Hello,

I would like to seek help about the following problem because I find it helpful in many problems in CP:

You are given a circle and a function which takes a point on the circumference of that circle and returns a real number, you know that there's one point A on that circle which gives minimum returned value of that function and one point B which gives maximum returned value of that function, and you know that the function is increasing on the paths from point A to point B (from both direction).

You don't know where are points A and B, but you know they exist. you can call the function on whichever point you want and get the value of it, one call cost O(1) time complexity, you should find points A and B within a fixed allowed small error EPS in best complexity possible (perhaps O(log(accuracy)) ?? )

assume you don't know the exact formula of that function, and it's preferable that you don't compare the value of two points which are at distance EPS from each other because in practice sometimes it's hard to choose correct EPS.

as I mentioned before this problem can exist in many problems in CP so it's useful to know how to solve it.

thanks

Let's take a random point φ

_{0}, cut a circle by it and solve the same problem for produced segment [φ_{0}, φ_{0}+ 2π]. Without loss of generality, assume that on this segment the function reaches its maximum first. Going from left to right,f(x) increases and reaches maximum, then decreases and at some point φ_{0}+ θ we havef(φ_{0}+ θ) =f(φ_{0}), and continues decreasing. When the minimum is reached, it starts increasing back tof(φ_{0}) =f(φ_{0}+ 2π).Therefore, we can use one binary search to find θ, and then do ternary search on both [φ

_{0}, φ_{0}+ θ] and [φ_{0}+ θ, φ_{0}+ 2π]Nice idea, but we need to know whether the function reaches the maximum first or minimum first before we can do binary search to find θ

We can simply determine which of the conditions holds comparing values

f(φ_{0}) andf(φ_{0}+ ε)Let's find

B— point with maximum value.Choose some 3 points, equally distant from each other. Let
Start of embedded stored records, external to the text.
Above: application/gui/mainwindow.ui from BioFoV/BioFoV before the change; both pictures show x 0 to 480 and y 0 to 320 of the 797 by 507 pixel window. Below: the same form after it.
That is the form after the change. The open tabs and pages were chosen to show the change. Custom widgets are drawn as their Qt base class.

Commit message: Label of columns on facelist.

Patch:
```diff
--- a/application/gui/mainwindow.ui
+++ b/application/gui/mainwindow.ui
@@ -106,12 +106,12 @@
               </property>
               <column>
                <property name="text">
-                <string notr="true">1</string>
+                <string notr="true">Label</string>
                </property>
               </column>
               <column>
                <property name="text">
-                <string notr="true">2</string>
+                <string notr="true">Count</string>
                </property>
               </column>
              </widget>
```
P_{1},P_{2},P_{3}denote them. Also, let's assumef(P_{1}) ≤f(P_{2}) ≤f(P_{3}). Remove a segment (curve) betweenP_{1}andP_{2}becauseBisn't between them (I'm talking about a segment withoutP_{3}). Maybe we removed a part with a pointAbut it doesn't bother us.Now, we have a segment with endpoints

P_{1}andP_{2}and some other pointP_{3}with not smaller value. Let's ask about a new pointP_{4}either betweenP_{1}andP_{3}or betweenP_{2}andP_{3}(choose an option with longer segment). Iff(P_{4}) >f(P_{3}) then we can cut segment [P_{1},P_{3}] out, otherwise similarly cut [P_{4},P_{2}] out. This process is showed in the drawing below as green numbers 2 and 3. You may repeat it over and over. I think that it's very good in terms of precision errors.Awesome :D

did you come up with this solution from scratch, or you know some kind of search which uses similar technique?

I tried to apply standard binary or ternary search. The latter one turned to be a good idea. One just needs to think about choosing three parts and cutting one out.

Another algorithm for basically the same problem (phrased in a slightly different context) here: http://geomalgorithms.com/a14-_extreme_pts.html

It's basically reduced to a binary search using some clever case handling.